| Required work |
The required output is a copy of each line in the material below that includes "Bajo".
● ● ● ● ●
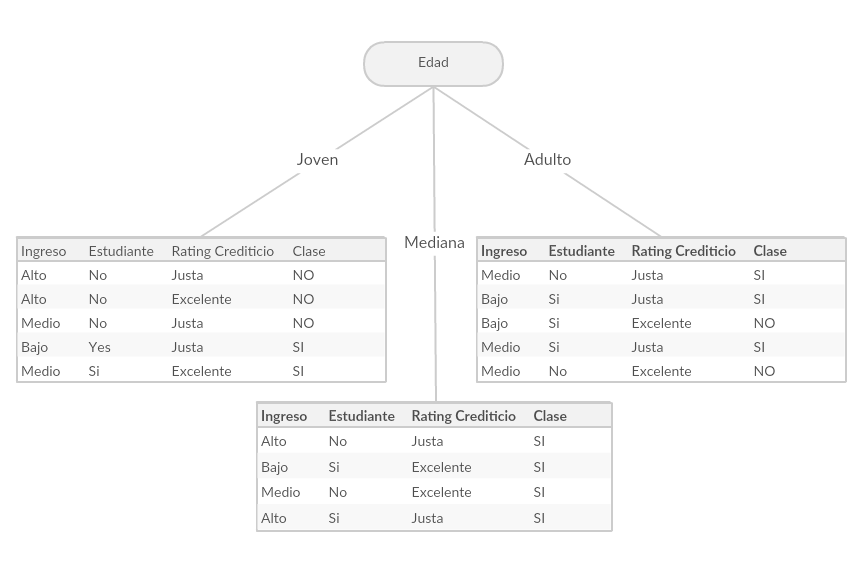
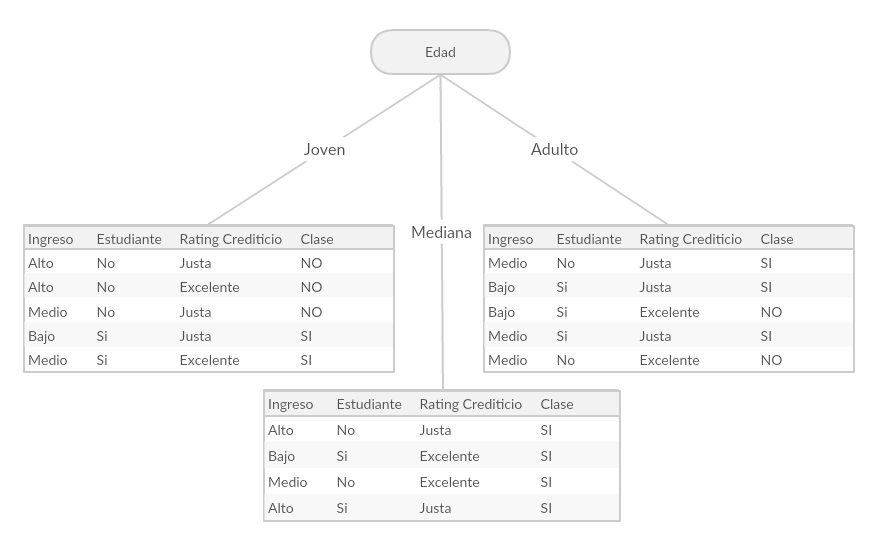
Se agrego el arbol final del ejemplo

diff --git a/capitulo-3/capitulo-3.tex b/capitulo-3/capitulo-3.tex
@@ -115,7 +115,7 @@ El algoritmo C4.5, ilustrado en el Algoritmo \ref{algoC45}, presenta las siguien
 
 \section{Información de Ganancia / Entropía} (REVISAR COMPLETO)
 Tanto el algoritmo C4.5 como su predecesor el algoritmo ID3 utilizan la entropía como medida de selección para cada atributo.
-En donde, dado un nodo $N$ que representa las tuplas de la partición $D$, el atributo con mayor valor de ganancia es elegido para la división de $N$. Con este enfoque, el atributo reduce al mínimo la información necesaria para clasificar las tuplas de las particiones resultantes y refleja la menor aleatoriedad o impureza de la partición. Este enfoque minimiza el número esperado de  ensayos necesarios para clasificar una tupla dada y garantiza un que se encuentre un árbol simple, pero no necesariamente el arbol más simple.
+En donde, dado un nodo $N$ que representa las tuplas de la partición $D$, el atributo con mayor valor de ganancia es elegido para la división de $N$. Con este enfoque, el atributo reduce al mínimo la información necesaria para clasificar las tuplas de las particiones resultantes y refleja la menor aleatoriedad o impureza de la partición. Este enfoque minimiza el número esperado de ensayos necesarios para clasificar una tupla dada y garantiza un que se encuentre un árbol simple, pero no necesariamente el arbol más simple.
 
 La información de ganancia necesaria para clasificar una tupla en $D$ está dada por:
 
@@ -170,7 +170,7 @@ Info(D) = - \frac{9}{14}\log_2(\frac{9}{14}) - \frac{5}{14}\log_2(\frac{5}{14})	
 		6   & Adulto  & Bajo    & Si         & Excelente         & NO                 \\ 
 		7   & Mediana & Bajo    & Si         & Excelente         & SI                 \\ 
 		8   & Joven   & Medio   & No         & Justa             & NO                 \\ 
-		9   & Joven   & Bajo    & Yes        & Justa             & SI                 \\ 
+		9   & Joven   & Bajo    & Si        & Justa              & SI                 \\ 
 		10  & Adulto  & Medio   & Si         & Justa             & SI                 \\
 		11  & Joven   & Medio   & Si         & Excelente         & SI                 \\
 		12  & Mediana & Medio   & No         & Excelente         & SI                 \\
@@ -217,7 +217,12 @@ Dado que el atributo $Edad$ tiene mayor ganancia de información, es seleccionad
 Notese que las tuplas en la partición $Edad = Mediana$ pertenecen todas a la clase $SI$, por lo tanto en esta rama se crea una hoja con etiqueta $SI$. Para las particiones $Edad = Joven$ y $Edad = Adulto$, el proceso de deducción se continua hasta que se generen nodos hoja que clasifican las tuplas en una sola clase. El
  árbol de decisión final deducido mediante algoritmo C4.5 se muestra en la \figref{fig:arbolFinal}.
  
-(CREAR FIGURA CON ARBOL FINAL)
+\begin{figure}[!tbph]
+	\centering
+	\includegraphics[width=0.7\linewidth]{capitulo-3/graphics/dtree_parti_final}
+	\caption[Árbol de decisión Final]{Árbol de decisión final: Luego de finalizar el proceso del C4.5 }
+	\label{fig:arbolFinal}
+\end{figure}
 
 \section{Métricas de evaluación y Matriz de Confusión}
 En general, la selección del algoritmos de clasificación para HAR ha sido apoyada meramente por evidencias empíricas (referencias). La gran mayoría de los estudios utilizan una validación cruzada con pruebas estadísticas para comparar el rendimiento de los clasificadores para un conjunto de datos determinado, como se visualiza en la \figref{fig:evaluacion}.
@@ -311,10 +316,8 @@ Exhaustividad = \frac{TP}{TP + FN} = \frac{6.954}{6.954 + 46} = 0,9934
 \begin{equation*}
 Valor-F = 2 \cdot \frac{\mbox{Precisión} \cdot Exhaustividad}{\mbox{Precisión} + Exhaustividad} 
 		= 2 \cdot \frac{\mbox{0,9440} \cdot 0,9934}{\mbox{0,9440} + 0,9934}
-		= 0,4840
+		= 0,9680
 \end{equation*}
 
-Teniendo en cuenta estas métricas para la muestra de 10.000 tuplas, podemos suponer el que modelo generado de ejemplo tiene unos altos valores de exactitud, precisión, y exhaustividad, lo cual se puede apreciar por la baja tasa de falsos positivos y negativos. Respecto al Valor-F...
-
-(FAlTA UNA CONCLUSION EXPLICANDO LA MAGNITUD DE LOS VALORES Y EVALUAR SI EL SUPUESTO MODELO GENERADO ES BUENO)
+Teniendo en cuenta estas métricas para la muestra de 10.000 tuplas, podemos suponer el que modelo generado de ejemplo tiene unos altos valores de exactitud, precisión, y exhaustividad, lo cual se puede apreciar por la baja tasa de falsos positivos y negativos. Respecto al Valor-F, el tener valores altos de precisión y exhaustividad, da un valor muy alto, ya que el Valor-F es de forma general la media armónica de ambos.
 

diff --git a/tesis.tex b/tesis.tex
@@ -24,6 +24,8 @@
 \usepackage[table]{xcolor} %para colorear las tablas
 % para las tablas
 
+\usepackage{listings,xcolor}
+
 %se importan las configuraciones custmizdas realizadas.
 \input{./util/custom}
 \input{./util/fancyhdr}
● ● ● ● ●
| Final answer |
 		6   & Adulto  & Bajo    & Si         & Excelente         & NO                 \\ 
 		7   & Mediana & Bajo    & Si         & Excelente         & SI                 \\ 
-		9   & Joven   & Bajo    & Yes        & Justa             & SI                 \\ 
+		9   & Joven   & Bajo    & Si        & Justa              & SI                 \\ 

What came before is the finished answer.